What they're going through and how you can help
Posted at 11:50 PM, Mar 02, 2022
and last updated 2022-03-03 00:08:00-05

TALLAHASSEE, Fla. (WTXL) — "There is active combat just in front of their windows. There are artillery and missile strikes all the time."

Anastasiia Vlasenko is a PhD student at Florida State University. She moved to Tallahassee in 2016 with her husband, Illia Strikhar. They have a 5-month-old son, Adam. She's from Ukraine's capital city, Kyiv. That's where her parents, sister, and grandmother are right now.

"My grandmother is way too old to go to the basement which they are using as a bomb shelter."

Anastasiia says it is impossible to evacuate by car.

"Traffic jams that form on these roads are currently targeted by the Russian troops so people are actually dying by trying to evacuate."

And traveling by train takes 10 hours to get somewhere safe.

"You have to stand the whole way, my grandmother is 80 years old, we suspect she is currently suffering from COVID."

Right now, she's urging her sister to leave.

"She can't leave with her boyfriend because he will eventually be conscripted into the Ukrainian army, my sister is afraid of crossing the border herself because there are a lot of human traffickers at the border targeting young women."

Vlasenko and her husband are working with local government leaders to spread awareness where we live.
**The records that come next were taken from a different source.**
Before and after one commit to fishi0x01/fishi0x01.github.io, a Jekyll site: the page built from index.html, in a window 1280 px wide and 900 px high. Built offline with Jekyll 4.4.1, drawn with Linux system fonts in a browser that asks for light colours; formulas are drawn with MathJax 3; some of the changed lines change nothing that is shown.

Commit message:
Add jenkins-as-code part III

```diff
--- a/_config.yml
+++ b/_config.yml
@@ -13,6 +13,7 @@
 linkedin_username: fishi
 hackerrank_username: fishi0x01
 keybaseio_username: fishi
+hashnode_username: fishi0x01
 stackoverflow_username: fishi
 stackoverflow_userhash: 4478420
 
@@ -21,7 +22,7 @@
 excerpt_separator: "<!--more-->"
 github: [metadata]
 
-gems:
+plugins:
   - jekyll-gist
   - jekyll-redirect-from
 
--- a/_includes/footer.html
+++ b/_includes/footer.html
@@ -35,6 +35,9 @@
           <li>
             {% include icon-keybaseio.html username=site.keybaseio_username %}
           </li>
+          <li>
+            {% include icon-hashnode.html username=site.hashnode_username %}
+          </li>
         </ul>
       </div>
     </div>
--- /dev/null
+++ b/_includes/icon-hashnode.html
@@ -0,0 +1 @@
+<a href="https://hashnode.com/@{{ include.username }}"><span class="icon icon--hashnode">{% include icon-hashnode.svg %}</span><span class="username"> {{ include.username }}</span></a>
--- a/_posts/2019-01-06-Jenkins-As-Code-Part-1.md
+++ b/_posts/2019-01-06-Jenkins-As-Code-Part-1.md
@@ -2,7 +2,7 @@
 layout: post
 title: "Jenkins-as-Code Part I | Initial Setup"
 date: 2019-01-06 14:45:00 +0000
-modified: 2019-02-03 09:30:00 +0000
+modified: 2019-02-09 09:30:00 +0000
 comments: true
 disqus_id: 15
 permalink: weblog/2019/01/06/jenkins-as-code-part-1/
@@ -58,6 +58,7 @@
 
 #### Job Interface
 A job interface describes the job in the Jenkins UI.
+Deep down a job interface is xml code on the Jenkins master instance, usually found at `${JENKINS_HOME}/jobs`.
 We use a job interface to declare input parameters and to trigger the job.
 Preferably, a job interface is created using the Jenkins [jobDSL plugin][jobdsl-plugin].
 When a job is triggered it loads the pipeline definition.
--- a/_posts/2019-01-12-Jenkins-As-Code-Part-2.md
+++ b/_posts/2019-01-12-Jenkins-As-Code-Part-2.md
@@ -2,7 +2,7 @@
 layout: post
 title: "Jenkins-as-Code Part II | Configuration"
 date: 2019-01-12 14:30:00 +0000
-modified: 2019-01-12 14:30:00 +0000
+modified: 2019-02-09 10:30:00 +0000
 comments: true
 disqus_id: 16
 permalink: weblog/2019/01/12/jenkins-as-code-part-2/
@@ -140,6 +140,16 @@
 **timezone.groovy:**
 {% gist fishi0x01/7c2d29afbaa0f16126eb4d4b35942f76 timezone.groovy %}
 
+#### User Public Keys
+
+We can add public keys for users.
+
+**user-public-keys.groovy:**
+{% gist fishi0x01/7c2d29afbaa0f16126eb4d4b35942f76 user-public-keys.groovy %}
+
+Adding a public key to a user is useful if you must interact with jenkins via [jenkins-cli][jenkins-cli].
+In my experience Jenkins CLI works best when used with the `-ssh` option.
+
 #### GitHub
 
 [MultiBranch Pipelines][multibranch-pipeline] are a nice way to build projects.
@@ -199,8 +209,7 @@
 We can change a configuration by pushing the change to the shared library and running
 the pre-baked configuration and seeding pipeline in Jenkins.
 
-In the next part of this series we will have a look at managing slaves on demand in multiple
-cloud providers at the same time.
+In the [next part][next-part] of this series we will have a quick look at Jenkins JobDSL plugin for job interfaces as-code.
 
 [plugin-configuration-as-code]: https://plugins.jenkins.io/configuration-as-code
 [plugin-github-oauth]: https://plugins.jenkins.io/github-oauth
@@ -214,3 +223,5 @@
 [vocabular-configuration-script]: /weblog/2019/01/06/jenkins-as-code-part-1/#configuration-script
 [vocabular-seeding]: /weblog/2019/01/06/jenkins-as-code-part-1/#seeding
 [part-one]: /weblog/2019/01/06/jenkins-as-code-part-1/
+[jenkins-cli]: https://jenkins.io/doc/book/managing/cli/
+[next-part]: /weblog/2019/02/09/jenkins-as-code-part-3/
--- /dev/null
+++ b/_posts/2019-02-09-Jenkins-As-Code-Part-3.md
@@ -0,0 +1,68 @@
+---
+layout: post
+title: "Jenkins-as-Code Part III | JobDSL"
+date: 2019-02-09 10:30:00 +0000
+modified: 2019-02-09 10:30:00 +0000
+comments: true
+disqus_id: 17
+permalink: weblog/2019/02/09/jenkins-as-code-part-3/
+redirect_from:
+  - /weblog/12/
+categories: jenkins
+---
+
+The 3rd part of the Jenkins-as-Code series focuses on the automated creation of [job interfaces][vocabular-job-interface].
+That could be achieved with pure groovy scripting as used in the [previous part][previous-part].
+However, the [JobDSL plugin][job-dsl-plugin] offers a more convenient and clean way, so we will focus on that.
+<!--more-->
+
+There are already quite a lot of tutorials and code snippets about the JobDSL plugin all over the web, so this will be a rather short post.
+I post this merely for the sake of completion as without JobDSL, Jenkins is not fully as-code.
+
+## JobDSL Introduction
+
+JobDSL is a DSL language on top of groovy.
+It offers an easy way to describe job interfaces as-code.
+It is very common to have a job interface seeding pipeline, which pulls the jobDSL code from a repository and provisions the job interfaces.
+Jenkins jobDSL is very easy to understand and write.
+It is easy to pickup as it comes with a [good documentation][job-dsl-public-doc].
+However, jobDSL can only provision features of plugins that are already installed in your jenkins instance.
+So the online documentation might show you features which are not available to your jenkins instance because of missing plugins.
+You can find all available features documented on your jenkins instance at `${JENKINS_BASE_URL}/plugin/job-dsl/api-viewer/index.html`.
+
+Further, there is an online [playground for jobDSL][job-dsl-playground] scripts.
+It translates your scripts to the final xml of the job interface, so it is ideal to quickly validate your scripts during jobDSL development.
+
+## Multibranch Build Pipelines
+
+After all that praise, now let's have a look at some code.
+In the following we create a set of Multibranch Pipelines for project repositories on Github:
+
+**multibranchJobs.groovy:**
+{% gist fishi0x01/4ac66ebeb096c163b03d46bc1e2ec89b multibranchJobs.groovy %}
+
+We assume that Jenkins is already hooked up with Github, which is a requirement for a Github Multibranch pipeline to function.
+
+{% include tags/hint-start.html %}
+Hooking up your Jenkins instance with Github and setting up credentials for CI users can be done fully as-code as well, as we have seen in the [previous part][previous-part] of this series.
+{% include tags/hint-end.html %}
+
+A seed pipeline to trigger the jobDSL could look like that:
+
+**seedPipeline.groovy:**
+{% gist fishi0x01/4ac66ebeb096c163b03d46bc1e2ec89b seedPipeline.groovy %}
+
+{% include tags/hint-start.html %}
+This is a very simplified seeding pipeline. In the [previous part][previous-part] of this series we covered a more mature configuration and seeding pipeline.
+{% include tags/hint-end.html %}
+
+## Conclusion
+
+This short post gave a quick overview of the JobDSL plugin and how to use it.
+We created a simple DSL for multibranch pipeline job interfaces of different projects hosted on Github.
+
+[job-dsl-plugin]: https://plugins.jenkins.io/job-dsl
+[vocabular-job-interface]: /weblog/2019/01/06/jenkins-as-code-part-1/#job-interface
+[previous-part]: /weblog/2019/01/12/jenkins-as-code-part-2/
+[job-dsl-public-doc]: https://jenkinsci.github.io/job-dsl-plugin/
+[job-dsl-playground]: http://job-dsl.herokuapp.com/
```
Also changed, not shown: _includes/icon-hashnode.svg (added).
Wednesday, Vlasenko met with Chris Sprowls, the Speaker of the Florida House of Representatives.

"We asked him to consider humanitarian aid for Ukraine and also to consider imposing sanctions on those oligarchs who keep their assets in Florida."

Speaker Sprowls Tweeted, "The Florida House unanimously passed a Resolution to support the Ukrainian people and condemn despicable Russian aggression."

They're not the only ones taking action. The Tallahassee non-profit, His Kids Too, has been helping people in Ukraine for years. Teresa Fillmon is the founder and director.

"Right now, there is no water, there is no electricity, there is no food on the shelves, no transportation, there is no way to get out of town."

Right now, they're working to help re-establish Ukrainian families and hopes our local community can join in the effort.

"We want to bring awareness, we want to bring support to the Ukrainian people and hopefully the Russian people will open their eyes."

As families like Vlasenko's work to figure out what's next.

"We really hope that we find someone like friends or extended family who might be willing to take my sister with them but currently it doesn't seem to be a possibility."

The U.N. Refugee Agency says 1 million people have fled Ukraine since Russia's attack began.

This Saturday, a rally is happening in front of the Florida Capitol Building at 2PM to support the people of Ukraine.

The community is welcome to join.